One way to take care of the problem would be to simply end any discretionary powers in the hands of the government: All land, spectrum, mines, minerals and other exhaustible resources should simply be auctioned to the highest bidder. The government should simply have no role in fixing prices of these resources. In fact even fixing the principles of price discovery should be taken away from government ministers and handed over to independent regulators. It’s easy to keep a check over independent regulators—imposition of stiff jail sentences by special tribunals with vastly simplified procedural standards of evidence is enough to instil honesty even among the unrepentant.
If this is not done, the danger is that any pricing mechanism will lead to rents accruing to unscrupulous players. For example, as has been seen in the case of many telecom licensees and holders of spectrum, it is easy to make money by first purchasing these resources at throwaway prices and then make a killing by selling them to a third party at the actual economic cost of the resource. This is rent-seeking pure and simple. There is simply no way for the government to estimate the correct prices in an honest way: Our system is simply too corrupt to do that.
Doing this is not easy.Politicians will resist any such move tooth and nail. After all who would want to give away income garnered by corrupt means. But consider the alternative: A few years of 9% plus growth followed by a return to a low-growth equilibrium in the face of a growing working-age population. This is a perfect recipe for social unrest, if not anarchy.
At the moment, the country is moving in the opposite direction—ministerial interventions in pricing decisions are on the rise in the name of social justice and other objectives. Taxing profits or making companies share profits with locals (in the mining sector, for example) runs counter to this desirable non-interventionist trend.

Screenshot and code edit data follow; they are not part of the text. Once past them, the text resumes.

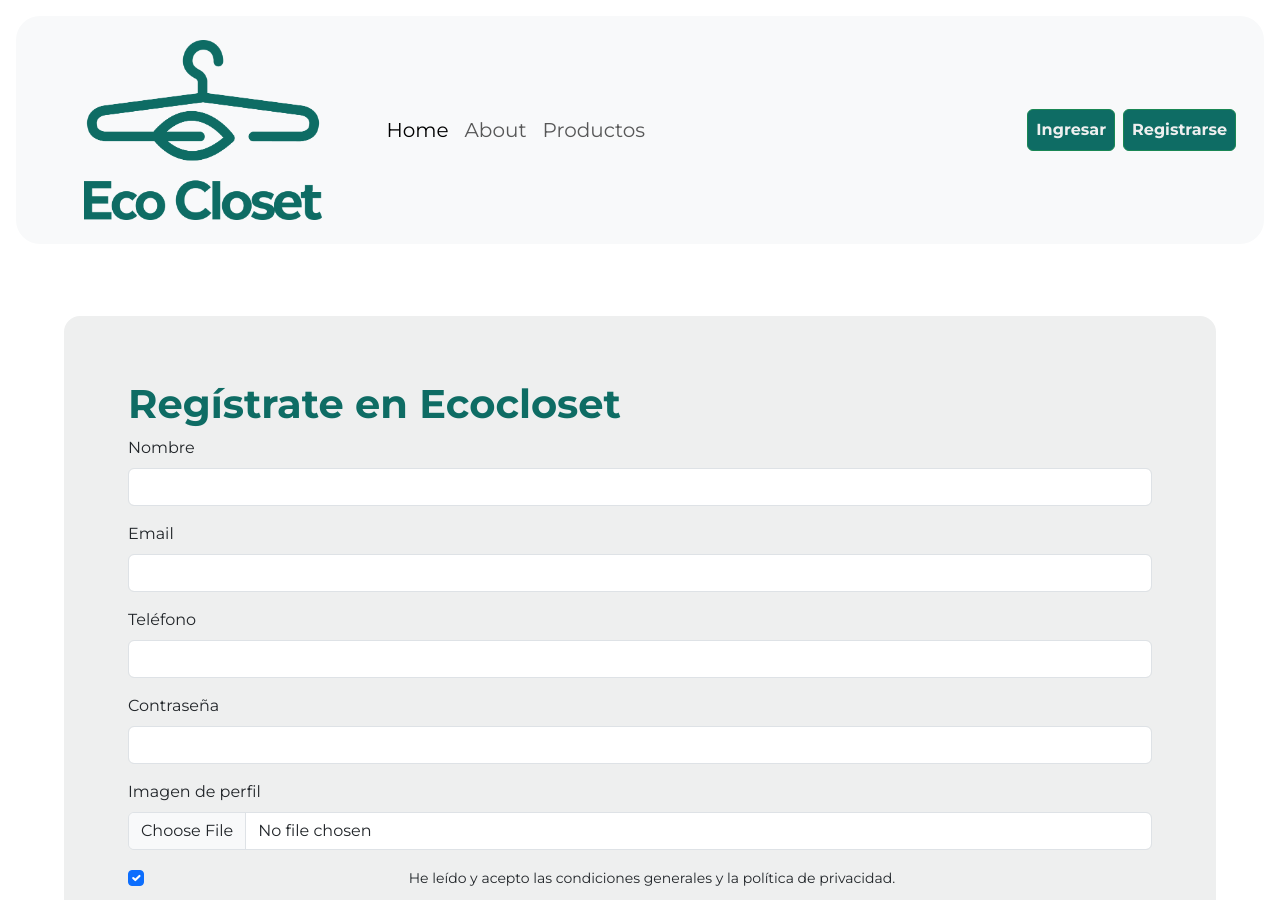
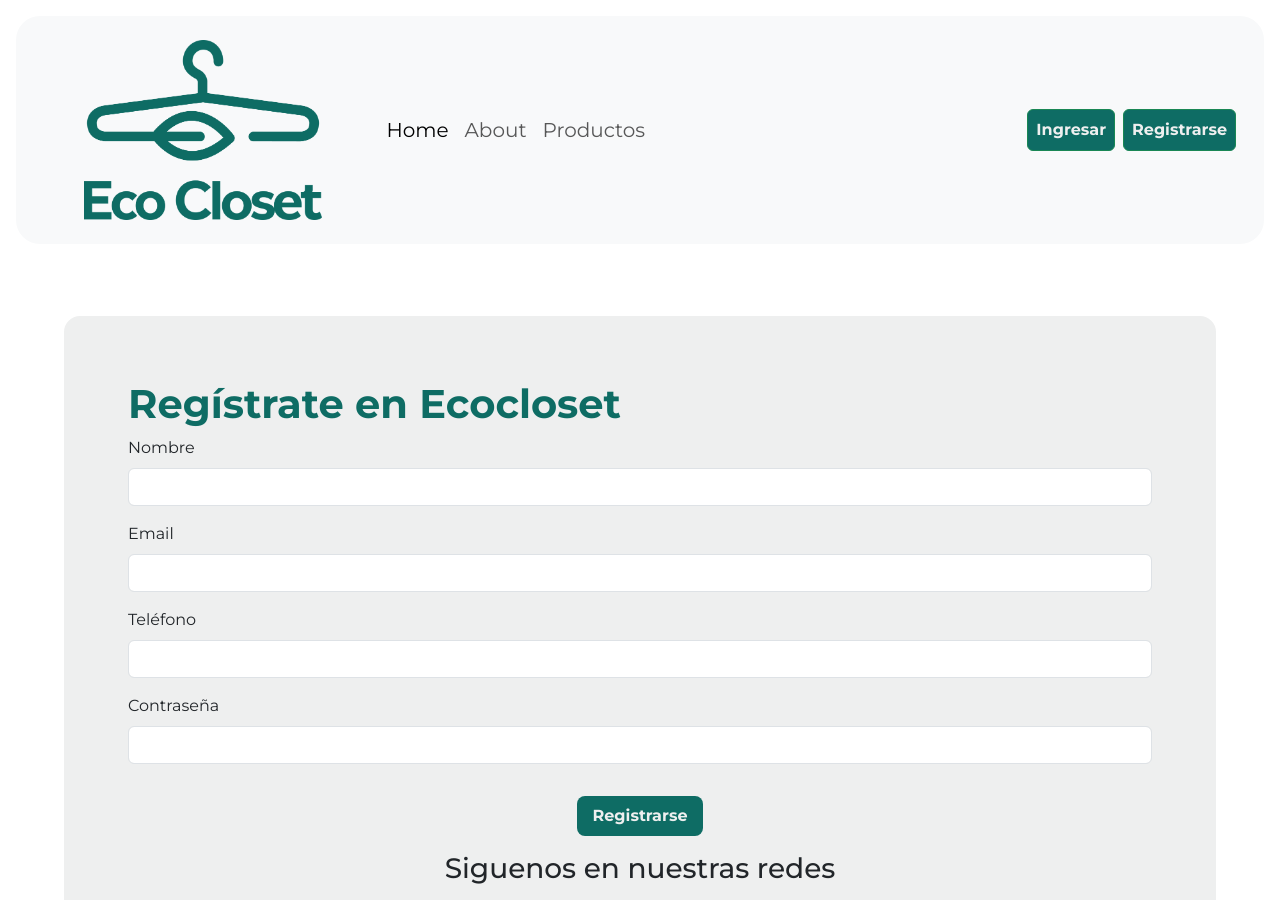
Before and after one commit to Camilo-Fetiva/Ecocloset-TF300h, an Angular app in the folder frontend/: page /Ingresar in a window 1280 px wide. Shown: the top 900 px of the page. Built offline with nearby package versions, Linux system fonts and the light colour scheme.

Commit message:
[actualizar] product card

```diff
--- a/frontend/src/app/components/product-card/product-card.component.html
+++ b/frontend/src/app/components/product-card/product-card.component.html
@@ -2,8 +2,6 @@
 <div *ngFor="let producto of allProducts" class="col">
 
 <!-- CARD DE PRODUCTO -->
-
-
 <div class="row">
     <section class="card-product">
       <section class="cover-img">
--- a/frontend/src/app/components/product-card/product-card.component.ts
+++ b/frontend/src/app/components/product-card/product-card.component.ts
@@ -2,9 +2,6 @@ import { Component } from '@angular/core';
 
 // IMPORTAR EL SERVICIO DE CONEXION
 import { ProductsService } from '../../services/products.service';
-
-// IMPORTAR EL MODAL
-import { ProductSpecificComponent } from '../product-specific/product-specific.component';
 
 // IMPOTAR EL INJECT
 import { inject } from '@angular/core';
@@ -19,7 +16,7 @@ import { NgFor } from '@angular/common';
 @Component({
   selector: 'app-product-card',
   standalone: true,
-  imports: [NgFor, ProductSpecificComponent], //<- USO EN EL COMPONENT
+  imports: [NgFor], //<- USO EN EL COMPONENT
   templateUrl: './product-card.component.html',
   styleUrl: './product-card.component.css'
 })
@@ -43,14 +40,26 @@ export class ProductCardComponent {
           // Guardar los datos en la variable
           this.allProducts = res.datos;
           console.log (this.allProducts);
+
+          // Llamar al método para mezclar los productos de forma aleatoria
+        this.shuffleProducts();
         },
         error: (error: any) =>{
           // Cuando sale incorrecto
           console.log (error);
         }
+
       }
     );
-  };
+  }
+
+  // Método para mezclar el arreglo de productos de forma aleatoria (Fisher-Yates Shuffle)
+  shuffleProducts() {
+    for (let i = this.allProducts.length - 1; i > 0; i--) {
+      const j = Math.floor(Math.random() * (i + 1));
+      [this.allProducts[i], this.allProducts[j]] = [this.allProducts[j], this.allProducts[i]]; // Swap
+    }
+  }
 
   // PROBAR EL TRAER PRODUCTO
   handleClick(id:string | undefined){
--- a/frontend/src/app/pages/sign-up/sign-up.component.html
+++ b/frontend/src/app/pages/sign-up/sign-up.component.html
@@ -26,22 +26,10 @@
         <input type="password" class="form-control" id="formGroupExampleInput2" required>
     </div>
 
-    <!-- Subir imagen -->
-    <div class="mb-3">
-        <label for="formFile" class="form-label">Imagen de perfil</label>
-        <input class="form-control" type="file" id="formFile">
-      </div>
-
-    <div class="form-check">
-        <input class="form-check-input" type="checkbox" value="" id="flexCheckChecked" checked>
-        <label class="form-check-label" for="flexCheckChecked">
-            He leído y acepto las condiciones generales y la política de privacidad.
-        </label>
-    </div>
     <!-- Fin del Bootstrap -->
 
     <!-- Boton de registro -->
-    <a href="/index.html" style="text-decoration: none"><button class="btn-login" type="submit" onclick="nombreUser()">Login</button></a>
+    <a href="/index.html" style="text-decoration: none"><button class="btn-login" type="submit" onclick="nombreUser()">Registrarse</button></a>
 
     <!-- Opciones de acceso con redes -->
     <h3>Siguenos en nuestras redes</h3>
```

Ministerial discretion in allocation and pricing: more a problem and less a solution? Tell us at email@example.com